The surgery took all day. Hu inserted screws into Lee's spine, then cut a wedge and bent it backward to straighten it. She also attached rods to the screws to hold the spine in place.
When she first met Lee and viewed her X-rays, Hu said, "I was worried that, given how far forward she was bent, one surgery wouldn't be enough." By the time the surgery was complete, however, Hu felt that Lee was in as good shape as she would ever be.
Lee spent a week at Stanford Hospital, then two weeks in a rehabilitation center. Her friend, who stayed in a nearby hotel, headed home once Lee was released from the hospital.
"When I first stood up with a walker after surgery, I felt tall," Lee said. "I could see people face to face. I gained 6 inches in height!"
Lee had lost some blood during the surgery and suffered from headaches and nausea that were brought on by low hemoglobin. In addition, her left leg was numb: "It couldn't hold me up," Lee said. Her leg gradually improved, though she still has some numbness.
Within two months after the surgery, Lee had graduated from a walker to a cane, then to walking without support. She wore a back brace for six months whenever she was out of bed.
Though Lee's spine is now straight, it is still rigid, making it difficult to put on socks or clip her toenails. It also prevents her from performing some of the tasks required of a physical therapist. She's excited about pursuing other lines of work, including writing children's books and teaching physical therapy.
Hu said that Lee's spine isn't likely to become worse. "Her disease seems to have burned itself out," she said.
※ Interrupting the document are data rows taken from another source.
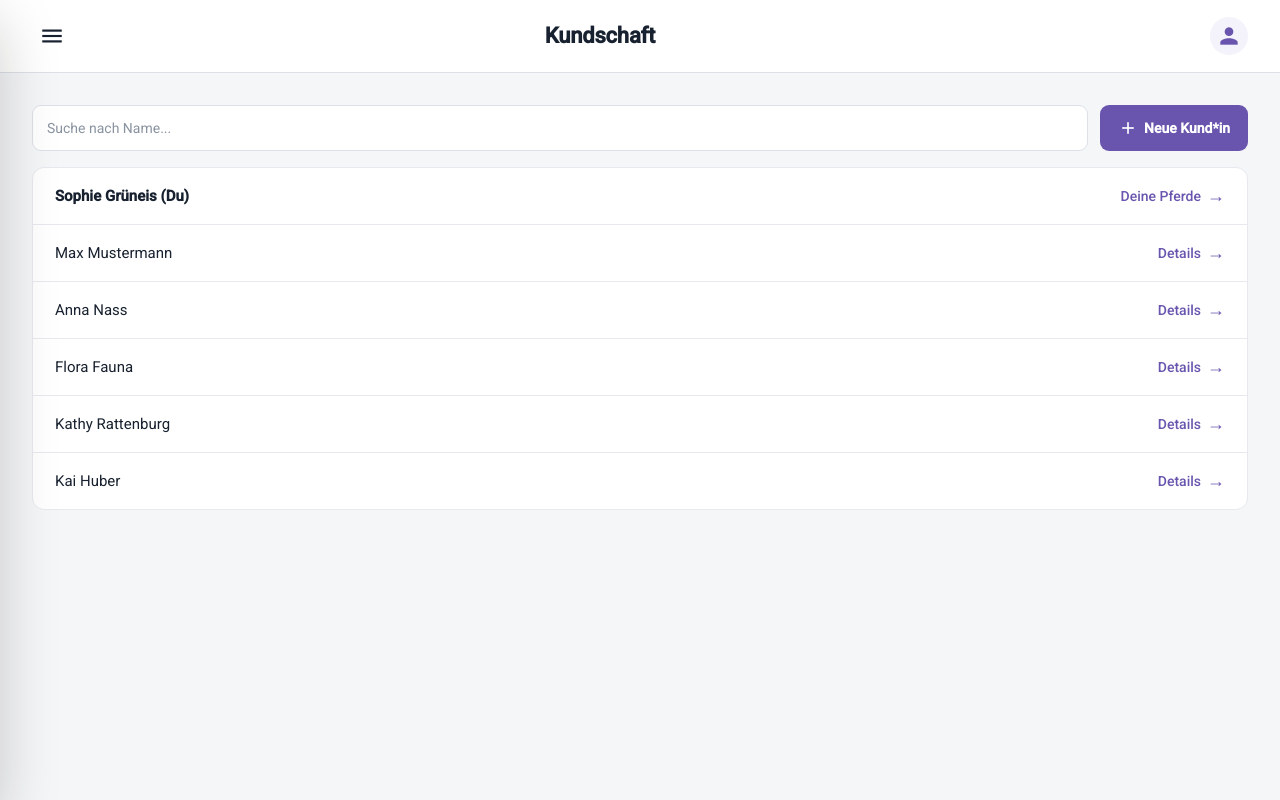
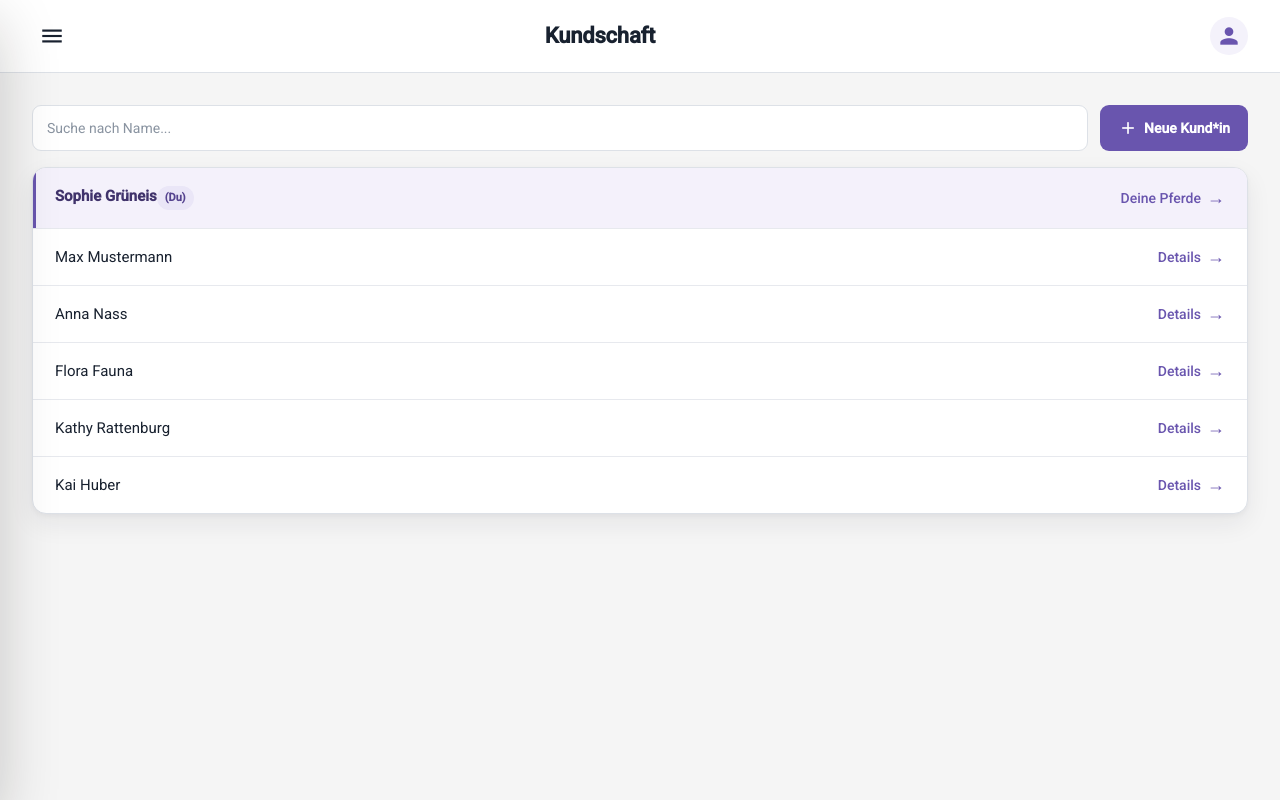
Before and after one commit to syp-equipressure/equipressure, an Angular app in the folder sattler_frontend/: page /customers in a window 1280 px wide. Built offline with nearby package versions, Linux system fonts and the light colour scheme.

Commit message:
refactor: customer list design changed

```diff
--- a/sattler_frontend/src/app/app.scss
+++ b/sattler_frontend/src/app/app.scss
@@ -1,7 +1,7 @@
 .app-shell {
   position: relative;
   min-height: 100vh;
-  background: #f5f6f8;
+  background: oklch(0.97 0 0);
 }
 
 .backdrop {
@@ -33,5 +33,5 @@
   position: relative;
   z-index: 1;
   min-height: 100vh;
-  background: #f5f6f8;
+  background: oklch(0.97 0 0);
 }
--- a/sattler_frontend/src/app/pages/customers/customers.page.scss
+++ b/sattler_frontend/src/app/pages/customers/customers.page.scss
@@ -67,9 +67,10 @@
 
 .list-card {
   background: #ffffff;
-  border-radius: 12px;
+  border: 1px solid t.$border;
+  border-radius: 14px;
   overflow: hidden;
-  border: 1px solid t.$border-soft;
+  box-shadow: 0 2px 5px rgba(24, 33, 47, 0.04), 0 10px 26px rgba(24, 33, 47, 0.07);
 }
 
 .row {
@@ -97,17 +98,35 @@
     background: t.$bg-page;
   }
 
+  &.me {
+    position: relative;
+    background: #f4f1fb;
+    box-shadow: inset 3px 0 0 t.$purple-500;
+
+    &:hover {
+      background: #eeebf7;
+    }
+
+    .name {
+      color: t.$purple-700;
+      font-weight: 600;
+    }
+  }
+
   .name {
     font-size: 15px;
     color: t.$text-strong;
   }
 
-  &.me .name {
-    font-weight: 700;
-  }
-
   .me-tag {
-    font-weight: 700;
+    display: inline-flex;
+    align-items: center;
+    border-radius: 999px;
+    padding: 2px 8px;
+    background: t.$purple-100;
+    color: t.$purple-600;
+    font-size: 11px;
+    font-weight: 600;
   }
 
   .action {
--- a/sattler_frontend/src/app/styles/_theme.scss
+++ b/sattler_frontend/src/app/styles/_theme.scss
@@ -9,7 +9,7 @@ $purple-600: #55438F;
 $purple-700: #40336B;
 
 // Neutrals
-$bg-page:    #F5F6F8;
+$bg-page:    oklch(0.97 0 0);
 $bg-card:    #FFFFFF;
 $bg-panel:   #FAFAFC;
 $border:     #DDE1E7;
@@ -31,5 +31,5 @@ $radius-card: 14px;
 $radius-pill: 999px;
 
 // Shadows
-$shadow-card: 0 1px 2px rgba(24, 33, 47, 0.04), 0 2px 8px rgba(24, 33, 47, 0.035);
-$shadow-elev: 0 8px 24px rgba(24, 33, 47, 0.12);
+$shadow-card: 0 1px 2px rgba(24, 33, 47, 0.05), 0 4px 14px rgba(24, 33, 47, 0.07);
+$shadow-elev: 0 10px 28px rgba(24, 33, 47, 0.14);
--- a/sattler_frontend/src/styles.scss
+++ b/sattler_frontend/src/styles.scss
@@ -42,7 +42,7 @@ body {
   --text-primary: #18212f;
   --text-secondary: #5f6b7a;
   --text-muted: #8993a0;
-  --hover-bg: #f5f6f8;
+  --hover-bg: oklch(0.97 0 0);
   --input-bg: #ffffff;
   --primary: #6955ae;
   --error: #c44242;
@@ -53,7 +53,7 @@ body {
 html, body { min-height: 100%; }
 body {
   margin: 0;
-  background: #f5f6f8;
+  background: oklch(0.97 0 0);
   color: #293342;
   font-family: Roboto, "Helvetica Neue", sans-serif;
   -webkit-font-smoothing: antialiased;
```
Still, because her back can't absorb any force -- such as during an accident -- and is prone to fracture, Lee needs to be vigilant about avoiding falls.
Lee no longer plays tennis or volleyball, but she's more active since her surgery. She can visit the beach with her dog, Jin Dao; pedal on a stationary bicycle; and play low-impact sports such as pickleball.
"I can do a lot more now than I could," she said. "I can walk my dog, I can garden; I'm really enjoying it. I can admire the stars above while I'm standing. And I have no more back pain!"
"My neighbors see me walking around, and they're amazed at how much better I am," she added. "I'm really grateful to Dr. Hu."
Top photo courtesy of Stanford Health Care